TRY IT
From the listing below, work out how many lines contain "Méfait". Reply with that number only.

Top of DATA TO USE

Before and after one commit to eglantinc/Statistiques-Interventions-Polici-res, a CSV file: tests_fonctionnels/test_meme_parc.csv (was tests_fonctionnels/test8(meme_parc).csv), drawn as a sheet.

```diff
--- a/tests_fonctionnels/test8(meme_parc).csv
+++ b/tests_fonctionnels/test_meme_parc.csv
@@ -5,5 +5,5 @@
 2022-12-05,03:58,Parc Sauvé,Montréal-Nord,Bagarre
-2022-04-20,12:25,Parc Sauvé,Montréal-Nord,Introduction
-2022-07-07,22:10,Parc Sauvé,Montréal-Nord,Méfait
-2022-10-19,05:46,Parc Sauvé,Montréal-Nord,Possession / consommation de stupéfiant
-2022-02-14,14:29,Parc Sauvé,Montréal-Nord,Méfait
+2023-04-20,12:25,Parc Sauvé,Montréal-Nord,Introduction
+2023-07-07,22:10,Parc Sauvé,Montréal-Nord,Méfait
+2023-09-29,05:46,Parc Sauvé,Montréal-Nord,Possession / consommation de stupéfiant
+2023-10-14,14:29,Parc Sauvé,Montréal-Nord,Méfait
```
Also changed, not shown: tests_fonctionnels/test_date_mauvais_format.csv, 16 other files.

Bottom of DATA TO USE

TASK SOLUTION
4